Ant Financial sees rich opportunities

Ant Financial sees rich opportunities
Ant Financial Services, China’s largest online payment operator, sees mobile wallet applications becoming the next big technology trend in the emerging markets of South America and Africa.
Kenny Man, head of international investment for Ant Financial, said over the next five years, emerging markets including those in South America and Africa will be priority for the company’s global partnerships. A clear trend is emerging whereby mobile wallet applications, and financial transactions done over mobile internet, are set for widespread acceptance in emerging market economies.
Over the past three years Ant Financial, the fintech affiliate of Alibaba Group Holding has done nine partnerships.
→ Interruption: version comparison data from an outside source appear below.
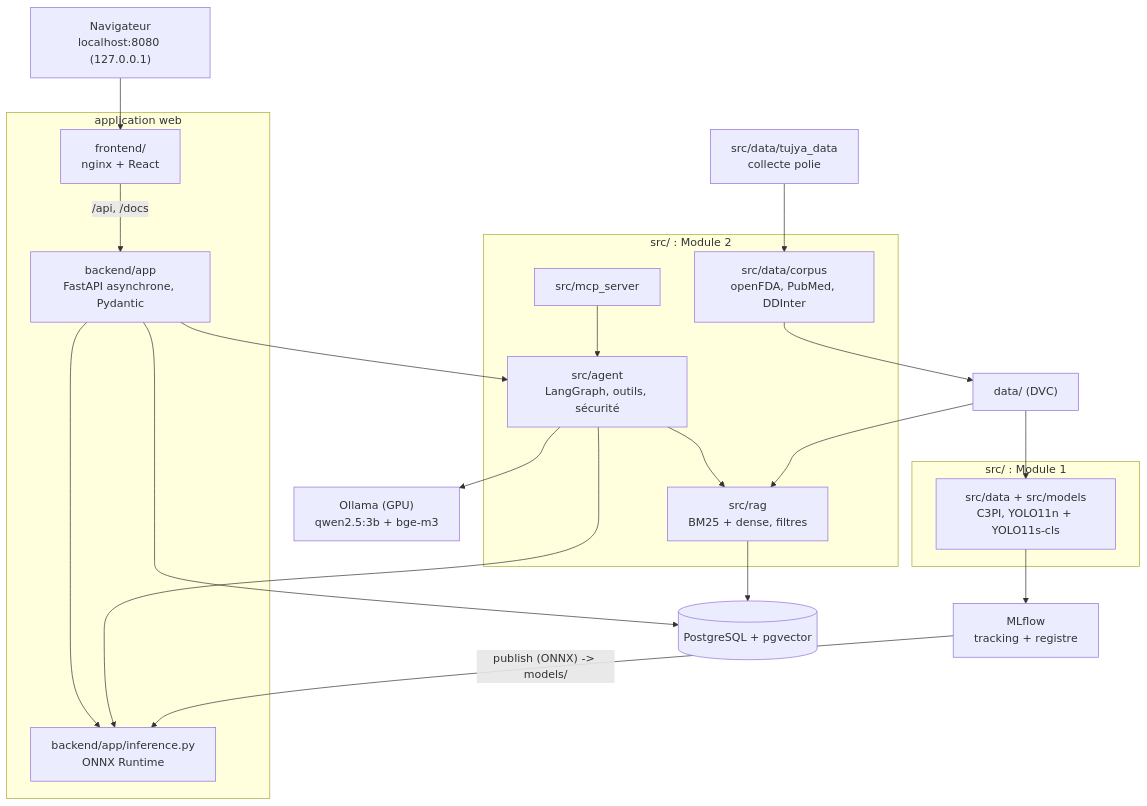
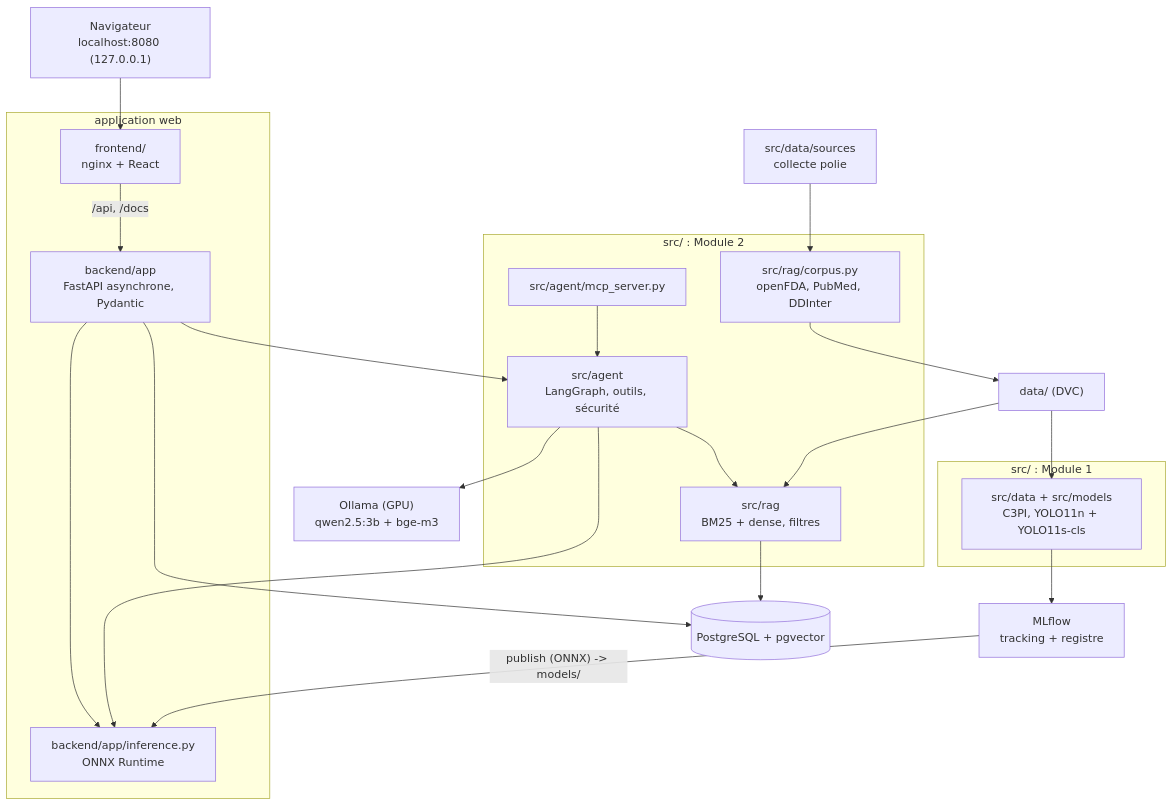
The diagram in docs/architecture.md (melekbouabid/syRX), drawn with Mermaid before and after one commit. The commit also changed other lines of this file and 35 other files, not shown here.

````diff
--- a/docs/architecture.md
+++ b/docs/architecture.md
@@ -11,31 +11,31 @@
 ```mermaid
 flowchart TB
   NAV["Navigateur<br/>localhost:8080 (127.0.0.1)"] --> FE
   subgraph APP["application web"]
     FE["frontend/<br/>nginx + React"] -- "/api, /docs" --> BE["backend/app<br/>FastAPI asynchrone, Pydantic"]
     SCAN["backend/app/inference.py<br/>ONNX Runtime"]
   end
   subgraph M1["src/ : Module 1"]
     TR["src/data + src/models<br/>C3PI, YOLO11n + YOLO11s-cls"]
   end
   subgraph M2["src/ : Module 2"]
-    CORP["src/data/corpus<br/>openFDA, PubMed, DDInter"]
+    CORP["src/rag/corpus.py<br/>openFDA, PubMed, DDInter"]
     RAG["src/rag<br/>BM25 + dense, filtres"]
     AG["src/agent<br/>LangGraph, outils, sécurité"]
-    MCP["src/mcp_server"]
+    MCP["src/agent/mcp_server.py"]
   end
   BE --> SCAN
   BE --> AG
   MCP --> AG
   AG --> SCAN
   AG --> RAG
   RAG --> PG[("PostgreSQL + pgvector")]
   BE --> PG
   AG --> OL["Ollama (GPU)<br/>qwen2.5:3b + bge-m3"]
   DATA["data/ (DVC)"] --> TR
-  PIPE["src/data/tujya_data<br/>collecte polie"] --> CORP
+  PIPE["src/data/sources<br/>collecte polie"] --> CORP
   CORP --> DATA
   DATA --> RAG
   TR --> MLF["MLflow<br/>tracking + registre"]
   MLF -- "publish (ONNX) -> models/" --> SCAN
 ```
````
Within Asia, Ant Financial has forged partnerships with local companies in South Korea, Pakistan, Bangladesh and Hong Kong, Man said, adding that the company will continue to expand its footprint in the region.
“China has leapfrogged over traditional credit cards to the mobile wallet. That same change will be even more radical and faster in different parts of the world, whereby people will embrace mobile payments,” Man said.
Ant Financial, which just completed a US$14 billion series-C funding round in June from leading investors including Temasek, Canada Pension Plan Investment Board, Carlyle Group, and Government of Singapore Investment Corporation, formally known as GIC, has been increasingly active in expanding its technology and know-how through partnership in emerging Asia. Full Story
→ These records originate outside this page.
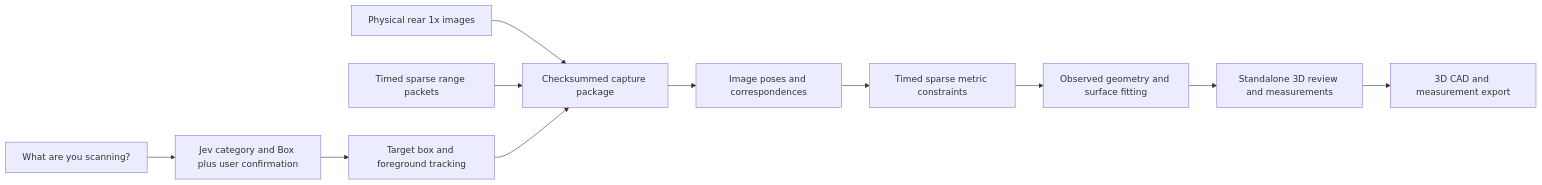
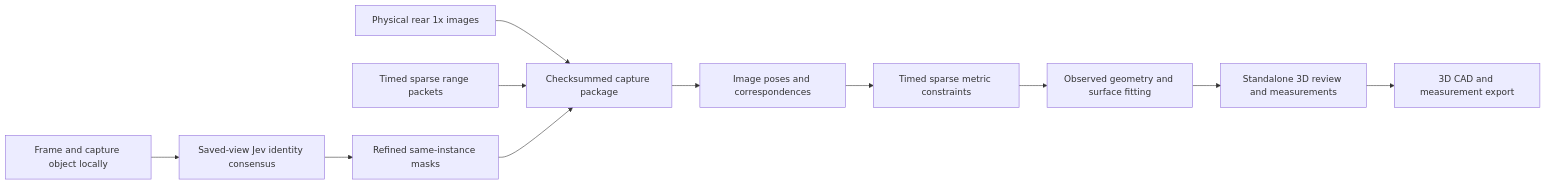
Before and after one commit to KeplSiv/ReverseCAD: the diagram in docs/SPARSE_RECONSTRUCTION_SPEC.md, drawn with Mermaid. The commit also changed other lines of this file and 28 other files, not shown here.

Commit message:
Make Prelude object scanning capture first

````diff
--- a/docs/SPARSE_RECONSTRUCTION_SPEC.md
+++ b/docs/SPARSE_RECONSTRUCTION_SPEC.md
@@ -119,13 +31,13 @@
 ```mermaid
 flowchart LR
-    P[What are you scanning?] --> V[Jev category and Box plus user confirmation]
-    V --> T[Target box and foreground tracking]
+    P[Frame and capture object locally] --> V[Saved-view Jev identity consensus]
+    V --> T[Refined same-instance masks]
     A[Physical rear 1x images] --> C[Checksummed capture package]
     B[Timed sparse range packets] --> C
     T --> C
     C --> S[Image poses and correspondences]
     S --> R[Timed sparse metric constraints]
     R --> G[Observed geometry and surface fitting]
     G --> M[Standalone 3D review and measurements]
     M --> E[3D CAD and measurement export]
 ```
````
Ant Financial Services Group said on Monday it will extend its indigenous mobile payment technologies to economies along the Belt and Road Initiative and unveil a number of Alipay-like services this year.

The plan marks the company’s accelerated pace in expanding globally, adding to the existing five Asian markets where the financial technology powerhouse has announced investment plans since 2015.

“Technology exports will effectively save five to eight years’ time of our local partners in developing new technologies and conducting feasibility tests,” said Jia Hang, senior director of international business at Ant Financial.

The firm is counting on partners outside China to bring its model of online finance and local services to emerging Asian markets, where a substantial number of the population have no access to banking services and are underserved by traditional financial institutions.

Through strategic investments, the company can tap into the vast resources of one of the world’s most populous regions, Jia noted.

For instance, its investment in Thailand’s Ascend Money, an arm of the agricultural-to-telecom conglomerate, can give them access to local users and merchants.

In its latest overseas move, Ant Financial linked up this month with Indonesia’s second-largest media firm Emtek to form a payment platform within BlackBerry’s messaging service, which covers 63 million users in the country. Full Story

Ten years ago, Alipay was just a rapidly growing online payments service. Today, Alipay is the modern gateway to Ant Financial’s ecosystem of financial services, from wealth management and insurance to lending and credit scores.

Ant Financial was initially launched to support online payments. Today, it’s the largest fintech player globally.

As the financial affiliate of Chinese e-commerce giant Alibaba Group, Ant Financial encapsulates a fintech ecosystem that starts with its dominant mobile payments service, Alipay, and expands into credit scoring, wealth management, insurance, and lending.
At $150B, the current valuation of Ant trumps the market capitalizations of leading financial institutions around the world, from Goldman Sachs and Morgan Stanley to Banco Santander and The Royal Bank of Canada.
As China undergoes a cashless revolution, many view Ant as a mobile payments company.

But Ant — which today counts nearly 600M Alipay users, plus 110M+ Alipay partners across 15 countries — is much bigger than payments alone.

100M+ users use all 5 of Ant’s key functions, meaning that they not only use Ant’s payments function to make everyday purchases, but also use Ant to take out loans, buy insurance, check credit scores, and invest assets in Ant’s money market fund — Yu’e Bao.

That’s not to say Ant doesn’t face its share of challenges. In the last year, Chinese regulators have clamped down on China’s burgeoning fintech sector. Full Story

 

Leave a Reply